- Embrace diversity. Complex problems require multidisciplinary solutions. We need multiple perspectives and worldviews to improve our general comprehension of the problem. This also calls to challenge our assumptions. We should make our assumptions and agendas as explicit as possible. The different perspective allows for synthesizing a better understanding.
- Similar to the second suggestion, learn from fields of study different from yours. Learn philosophy. Other fields give you additional variety that might come in handy.
- Understand that our version of the problem statement is lacking, but still could be useful. It helps us to understand the problem better.
- There is no one right answer to complex problems. Most solutions are good-enough for now. What worked yesterday may not work today since complex problems are dynamic.
- Gain consensus and use scaffolding while working on the problem structure. Scaffolding are temporary structures that are removed once the actual construction is complete. Gaining consensus early on helps in aligning everybody.
- Go to the source to gain a truer understanding. Genchi Genbutsu.
- Have the stakeholders reframe the problem statement in their own words, and look for contradictions. Allow for further synthesis to resolve contradictions. The tension arising from the contradictions sometimes lead us to improving and refining our mental models.
- Aim for common good and don’t pursue personal gains while tackling complex problems.
- Establish communication lines and pay attention to feedback. Allow for local context while interpreting any new information.
I have written similar posts before. I invite the reader to check them out:
A successful framework relies on a mechanism of feedback-induced iteration and keenness to learn. The iteration function is imperative because the problem structure itself is often incomplete and inadequate. We should resist the urge to solve a Six Sigma or a Lean problem. I will finish with a great paraphrased quote from the Systems Thinker, Michael Jackson (not the famous singer):
To deal with a significant problem, you have to analyze and structure it. This means, analyzing and structuring the problem itself, not the system that will solve it. Too often we push the problem into the background because we are in a hurry to proceed to a solution. If you read most texts thoughtfully, you will see that almost everything is about the solution; almost nothing is about the problem.

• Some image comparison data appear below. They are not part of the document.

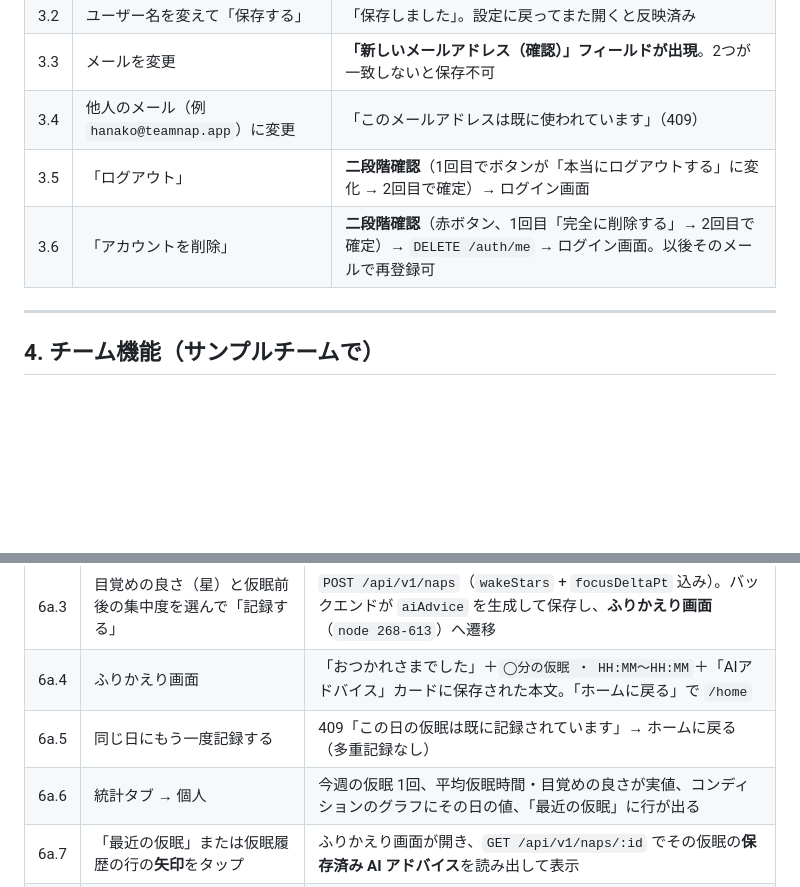
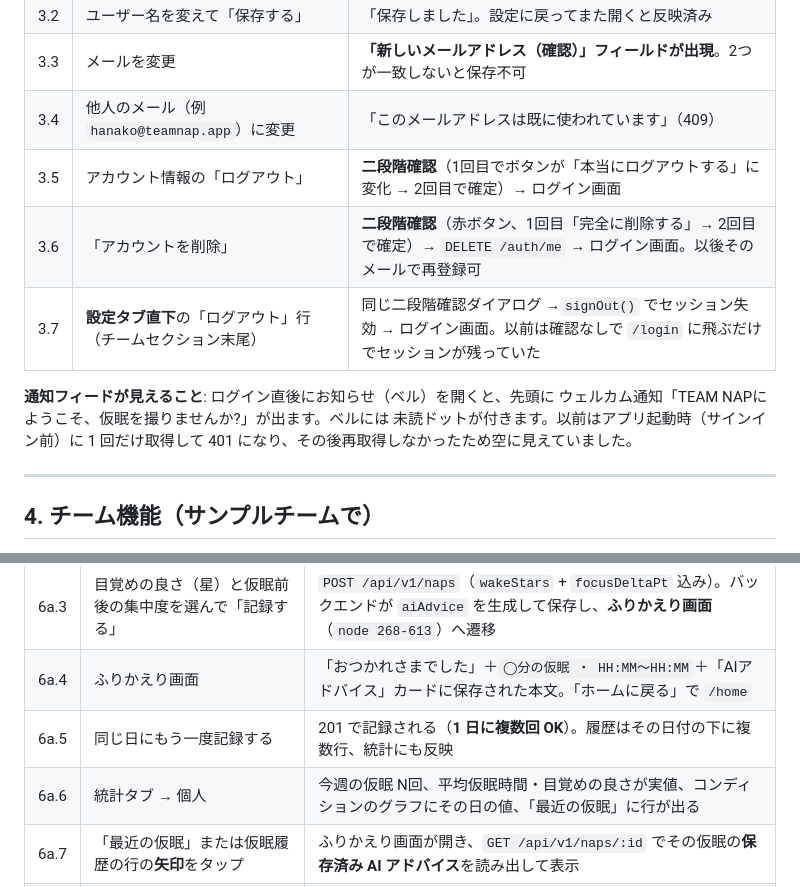
Before and after one commit to YAMI-SOTE/team-nap-app, a Markdown page: docs/testing-guide.md, 2 parts joined by grey strips. Drawn GitHub-style; blank space fills up the shorter version.

Commit message:
docs: multiple naps per day, notifications-after-login, settings logout
Co-Authored-By: Claude Sonnet 5 <noreply@anthropic.com>
Claude-Session: https://claude.ai/code/session_01TxDRspo4RXUFzNffuYxVKM

```diff
--- a/docs/testing-guide.md
+++ b/docs/testing-guide.md
@@ -92,8 +92,14 @@ curl -s http://localhost:3000/api/v1/auth/debug -H "authorization: Bearer $TOKEN
 | 3.2 | ユーザー名を変えて「保存する」 | 「保存しました」。設定に戻ってまた開くと反映済み |
 | 3.3 | メールを変更 | **「新しいメールアドレス（確認）」フィールドが出現**。2つが一致しないと保存不可 |
 | 3.4 | 他人のメール（例 `hanako@teamnap.app`）に変更 | 「このメールアドレスは既に使われています」（409） |
-| 3.5 | 「ログアウト」 | **二段階確認**（1回目でボタンが「本当にログアウトする」に変化 → 2回目で確定）→ ログイン画面 |
+| 3.5 | アカウント情報の「ログアウト」 | **二段階確認**（1回目でボタンが「本当にログアウトする」に変化 → 2回目で確定）→ ログイン画面 |
 | 3.6 | 「アカウントを削除」 | **二段階確認**（赤ボタン、1回目「完全に削除する」→ 2回目で確定）→ `DELETE /auth/me` → ログイン画面。以後そのメールで再登録可 |
+| 3.7 | **設定タブ直下**の「ログアウト」行（チームセクション末尾） | 同じ二段階確認ダイアログ →`signOut()` でセッション失効 → ログイン画面。以前は確認なしで `/login` に飛ぶだけでセッションが残っていた |
+
+**通知フィードが見えること**: ログイン直後にお知らせ（ベル）を開くと、先頭に
+ウェルカム通知「TEAM NAPにようこそ、仮眠を撮りませんか?」が出ます。ベルには
+未読ドットが付きます。以前はアプリ起動時（サインイン前）に 1 回だけ取得して
+401 になり、その後再取得しなかったため空に見えていました。
 
 ---
 
@@ -190,8 +196,8 @@ curl -s -XPOST $B/teams/nap-suggestion -H "authorization: Bearer $TARO" \
 | 6a.2 | タイマーで「終了」、または 0 まで待つ | 評価画面へ（`minutes` / `start` / `end` が引き継がれる） |
 | 6a.3 | 目覚めの良さ（星）と仮眠前後の集中度を選んで「記録する」 | `POST /api/v1/naps`（`wakeStars` + `focusDeltaPt` 込み）。バックエンドが `aiAdvice` を生成して保存し、**ふりかえり画面**（`node 268-613`）へ遷移 |
 | 6a.4 | ふりかえり画面 | 「おつかれさまでした」＋`◯分の仮眠 ・ HH:MM〜HH:MM`＋「AIアドバイス」カードに保存された本文。「ホームに戻る」で `/home` |
-| 6a.5 | 同じ日にもう一度記録する | 409「この日の仮眠は既に記録されています」→ ホームに戻る（多重記録なし） |
-| 6a.6 | 統計タブ → 個人 | 今週の仮眠 1回、平均仮眠時間・目覚めの良さが実値、コンディションのグラフにその日の値、「最近の仮眠」に行が出る |
+| 6a.5 | 同じ日にもう一度記録する | 201 で記録される（**1 日に複数回 OK**）。履歴はその日付の下に複数行、統計にも反映 |
+| 6a.6 | 統計タブ → 個人 | 今週の仮眠 N回、平均仮眠時間・目覚めの良さが実値、コンディションのグラフにその日の値、「最近の仮眠」に行が出る |
 | 6a.7 | 「最近の仮眠」または仮眠履歴の行の**矢印**をタップ | ふりかえり画面が開き、`GET /api/v1/naps/:id` でその仮眠の**保存済み AI アドバイス**を読み出して表示 |
 | 6a.8 | 他ユーザーの仮眠 id で `GET /naps/:id` | 404「仮眠の記録が見つかりません」（他人の記録は見えない） |
 
```
Also changed, not shown: docs/db.md (+8 -6 lines).
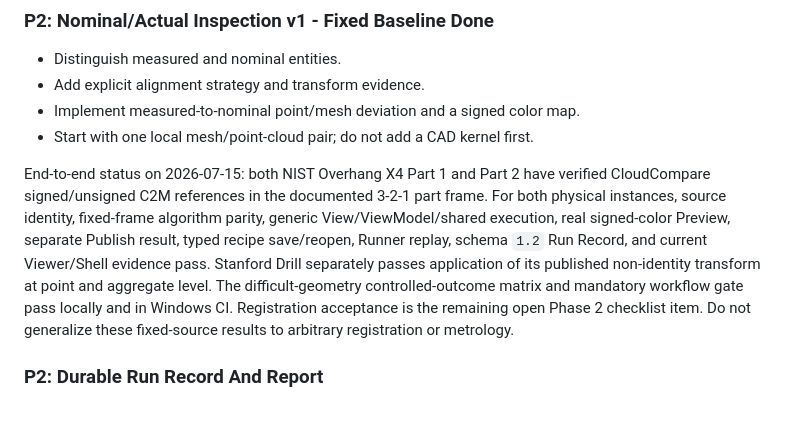
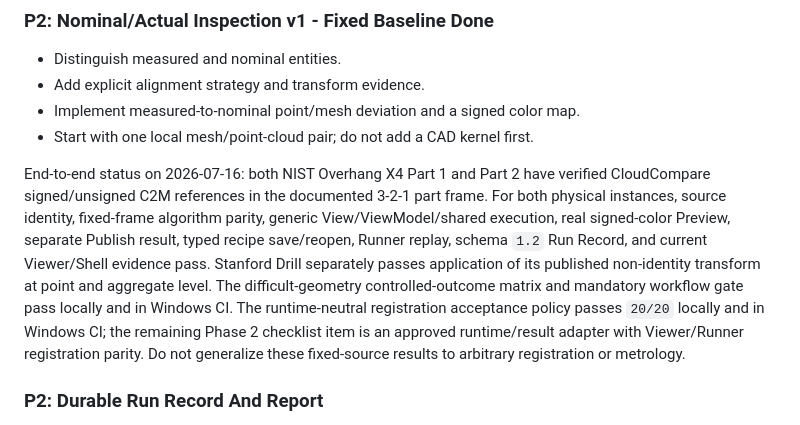
Before and after one commit to Noah8218/OpenVisionLab-3D-Studio, a Markdown page: docs/OPENVISIONLAB_3D_PRODUCT_TARGET_AND_SELF_EVALUATION_20260711.md, the part around one of its changes. Drawn GitHub-style.

Commit message:
Update registration reliability target

```diff
--- a/docs/OPENVISIONLAB_3D_PRODUCT_TARGET_AND_SELF_EVALUATION_20260711.md
+++ b/docs/OPENVISIONLAB_3D_PRODUCT_TARGET_AND_SELF_EVALUATION_20260711.md
@@ -260,7 +262,7 @@ Each tool requires Viewer/Shell UI, metrics, overlay, tolerance, recipe persiste
 - Implement measured-to-nominal point/mesh deviation and a signed color map.
 - Start with one local mesh/point-cloud pair; do not add a CAD kernel first.
 
-End-to-end status on 2026-07-15: both NIST Overhang X4 Part 1 and Part 2 have verified CloudCompare signed/unsigned C2M references in the documented 3-2-1 part frame. For both physical instances, source identity, fixed-frame algorithm parity, generic View/ViewModel/shared execution, real signed-color Preview, separate Publish result, typed recipe save/reopen, Runner replay, schema `1.2` Run Record, and current Viewer/Shell evidence pass. Stanford Drill separately passes application of its published non-identity transform at point and aggregate level. The difficult-geometry controlled-outcome matrix and mandatory workflow gate pass locally and in Windows CI. Registration acceptance is the remaining open Phase 2 checklist item. Do not generalize these fixed-source results to arbitrary registration or metrology.
+End-to-end status on 2026-07-16: both NIST Overhang X4 Part 1 and Part 2 have verified CloudCompare signed/unsigned C2M references in the documented 3-2-1 part frame. For both physical instances, source identity, fixed-frame algorithm parity, generic View/ViewModel/shared execution, real signed-color Preview, separate Publish result, typed recipe save/reopen, Runner replay, schema `1.2` Run Record, and current Viewer/Shell evidence pass. Stanford Drill separately passes application of its published non-identity transform at point and aggregate level. The difficult-geometry controlled-outcome matrix and mandatory workflow gate pass locally and in Windows CI. The runtime-neutral registration acceptance policy passes `20/20` locally and in Windows CI; the remaining Phase 2 checklist item is an approved runtime/result adapter with Viewer/Runner registration parity. Do not generalize these fixed-source results to arbitrary registration or metrology.
 
 ### P2: Durable Run Record And Report
 
```
Also changed, not shown: other parts of docs/OPENVISIONLAB_3D_PRODUCT_TARGET_AND_SELF_EVALUATION_20260711.md (+4 -2 lines).
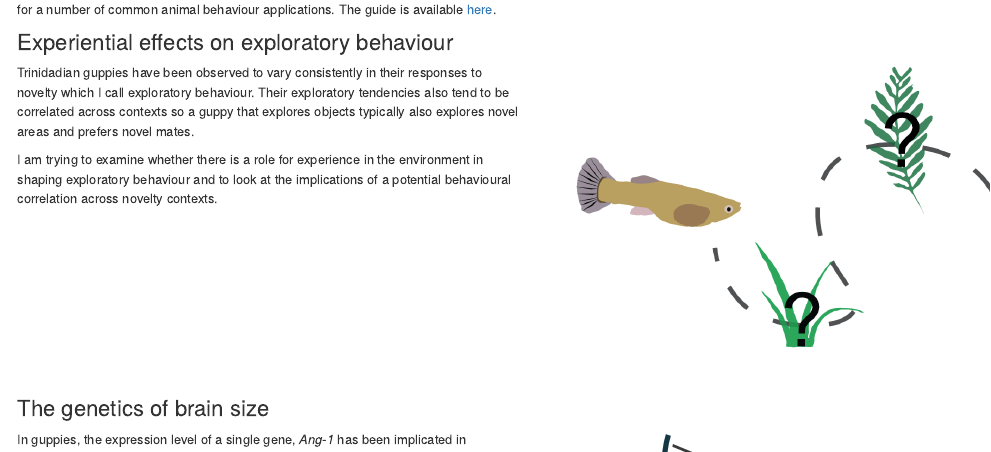
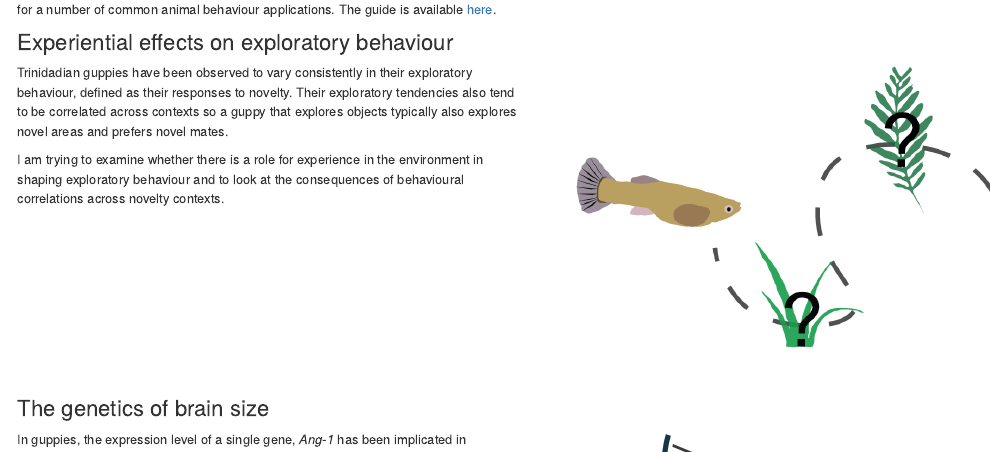
Before and after one commit to wyatt-toure/wyatt-toure.github.io, an R Markdown document (research.Rmd): the page in a window 1100 px wide, from 320 px down. Rendered offline with R 4.5, knitr and Pandoc, with nearby package versions; drawn as R Markdown's standard HTML page in place of the format the file asks for.

Commit message:
Update research.Rmd

```diff
--- a/research.Rmd
+++ b/research.Rmd
@@ -53,9 +53,9 @@ To track animals automatically I use computer-vision scripts made via Python pro
 <div class="row">
 <div class="column-left">
 
-Trinidadian guppies have been observed to vary consistently in their responses to novelty which I call exploratory behaviour. Their exploratory tendencies also tend to be correlated across contexts so a guppy that explores objects typically also explores novel areas and prefers novel mates.
+Trinidadian guppies have been observed to vary consistently in their exploratory behaviour, defined as their responses to novelty. Their exploratory tendencies also tend to be correlated across contexts so a guppy that explores objects typically also explores novel areas and prefers novel mates.
 
-I am trying to examine whether there is a role for experience in the environment in shaping exploratory behaviour and to look at the implications of a potential behavioural correlation across novelty contexts.
+I am trying to examine whether there is a role for experience in the environment in shaping exploratory behaviour and to look at the consequences of behavioural correlations across novelty contexts.
 </div>
 
 <div class="column-right">
```
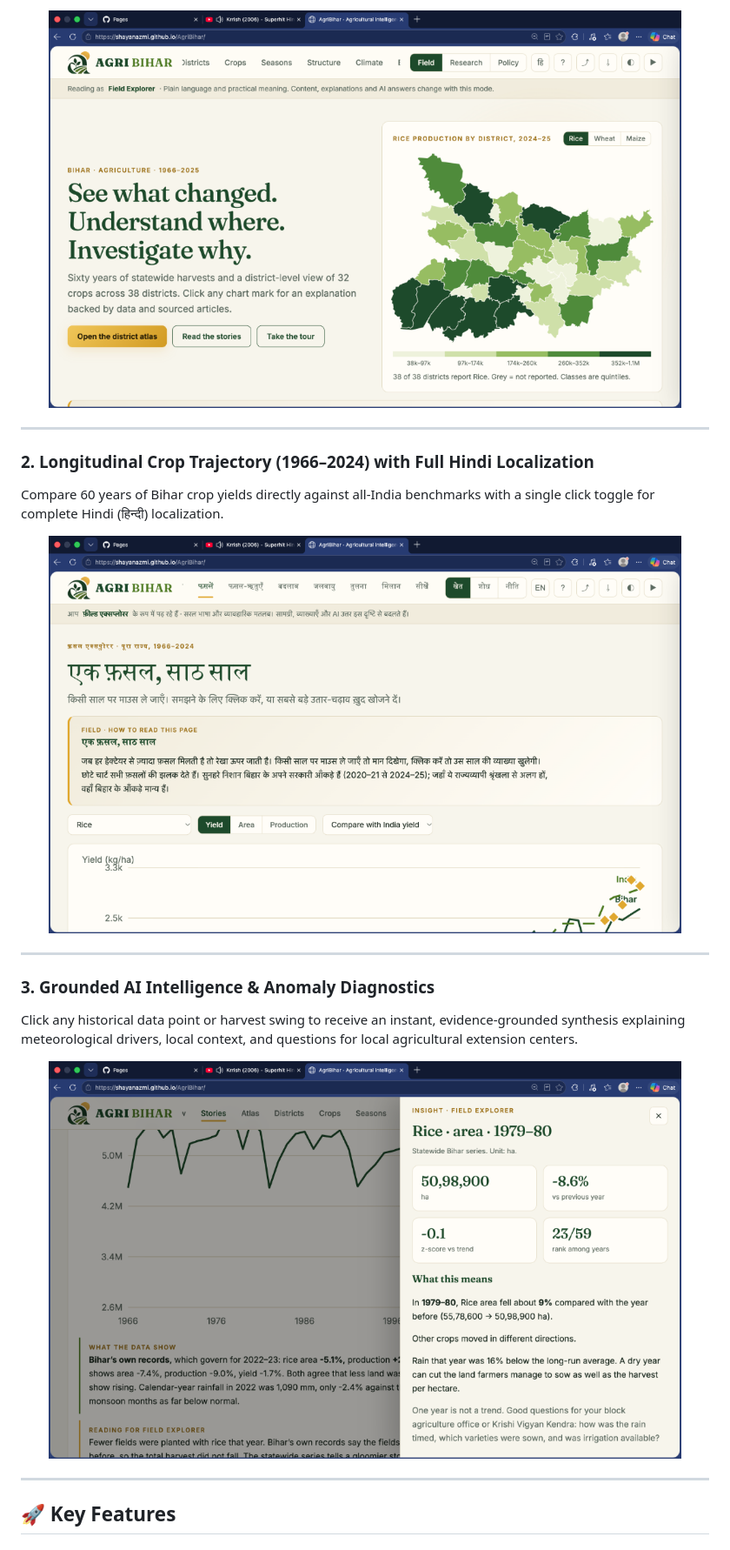
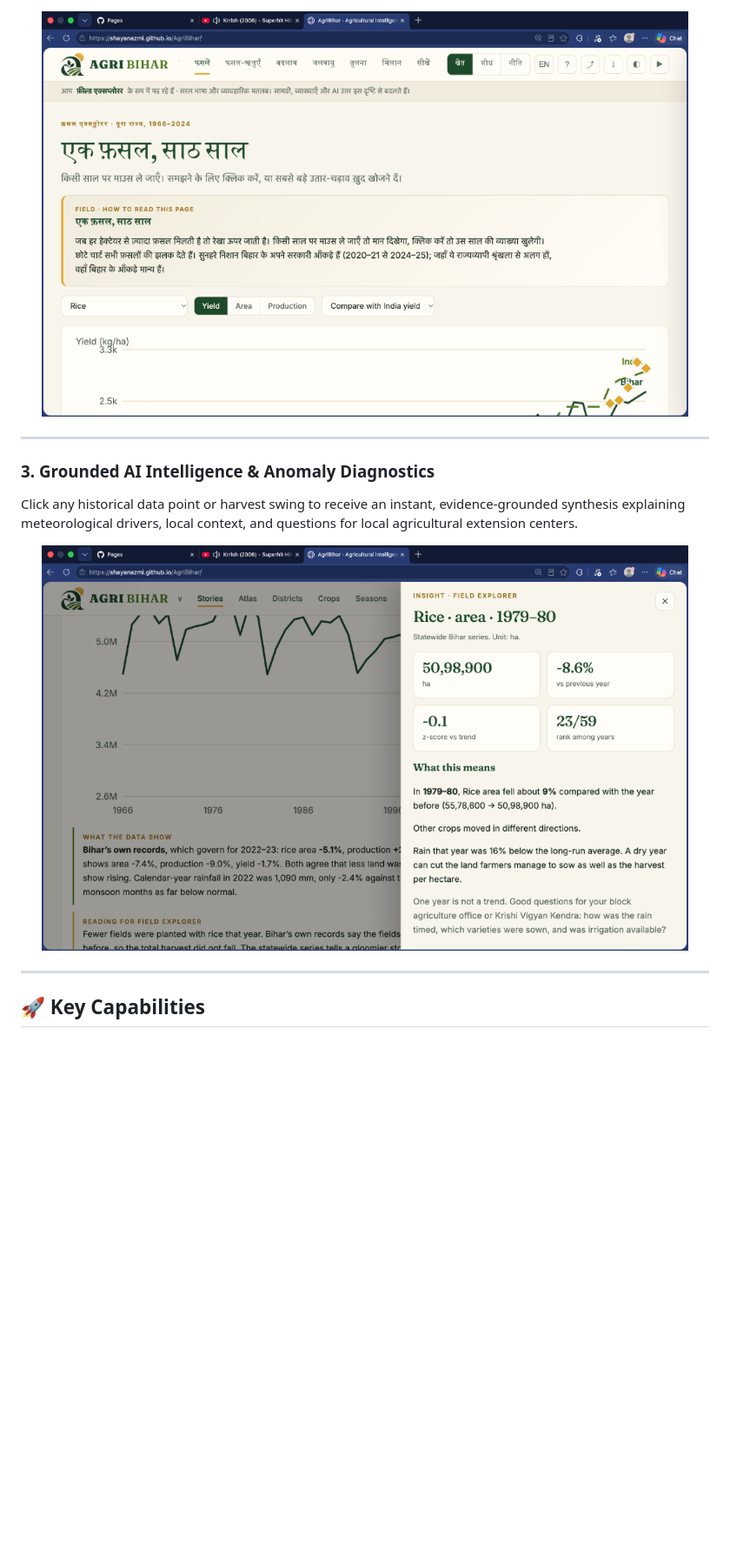
Before and after one commit to shayanazmi/AgriBihar, a Markdown page: README.md, the part around one of its changes. Shown at 87% size. Drawn GitHub-style; blank space fills up the shorter version.

Commit message:
docs: refine README typography, quick stats grid, and anchor navigation

```diff
--- a/README.md
+++ b/README.md
@@ -67,15 +77,6 @@ Explore production, area, and yield across all 38 districts with statistical qui
 
 <p align="center">
-  <img src="./assets/screenshots/district_atlas.png" alt="AgriBihar District Atlas" width="92%" />
-</p>
-
----
-
-### 2. Longitudinal Crop Trajectory (1966–2024) with Full Hindi Localization
-Compare 60 years of Bihar crop yields directly against all-India benchmarks with a single click toggle for complete Hindi (हिन्दी) localization.
-
-<p align="center">
-  <img src="./assets/screenshots/hindi_trajectory.png" alt="AgriBihar Hindi Mode and 60-Year Trajectory" width="92%" />
+  <img src="./assets/screenshots/hindi_trajectory.png" alt="AgriBihar Hindi Mode and Trajectory" width="94%" />
 </p>
 
 ---
@@ -84,10 +85,11 @@ Compare 60 years of Bihar crop yields directly against all-India benchmarks with
 Click any historical data point or harvest swing to receive an instant, evidence-grounded synthesis explaining meteorological drivers, local context, and questions for local agricultural extension centers.
 
 <p align="center">
-  <img src="./assets/screenshots/ai_insight_modal.png" alt="AgriBihar AI Insight Modal" width="92%" />
+  <img src="./assets/screenshots/ai_insight_modal.png" alt="AgriBihar AI Insight Modal" width="94%" />
 </p>
 
 ---
 
-## 🚀 Key Features
+<a id="key-capabilities"></a>
+## 🚀 Key Capabilities
 
```
Also changed, not shown: other parts of README.md (+91 -72 lines).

Always keep on learning…
In case you missed it, my last post was Maurice Merleau-Ponty’s Lean Lessons: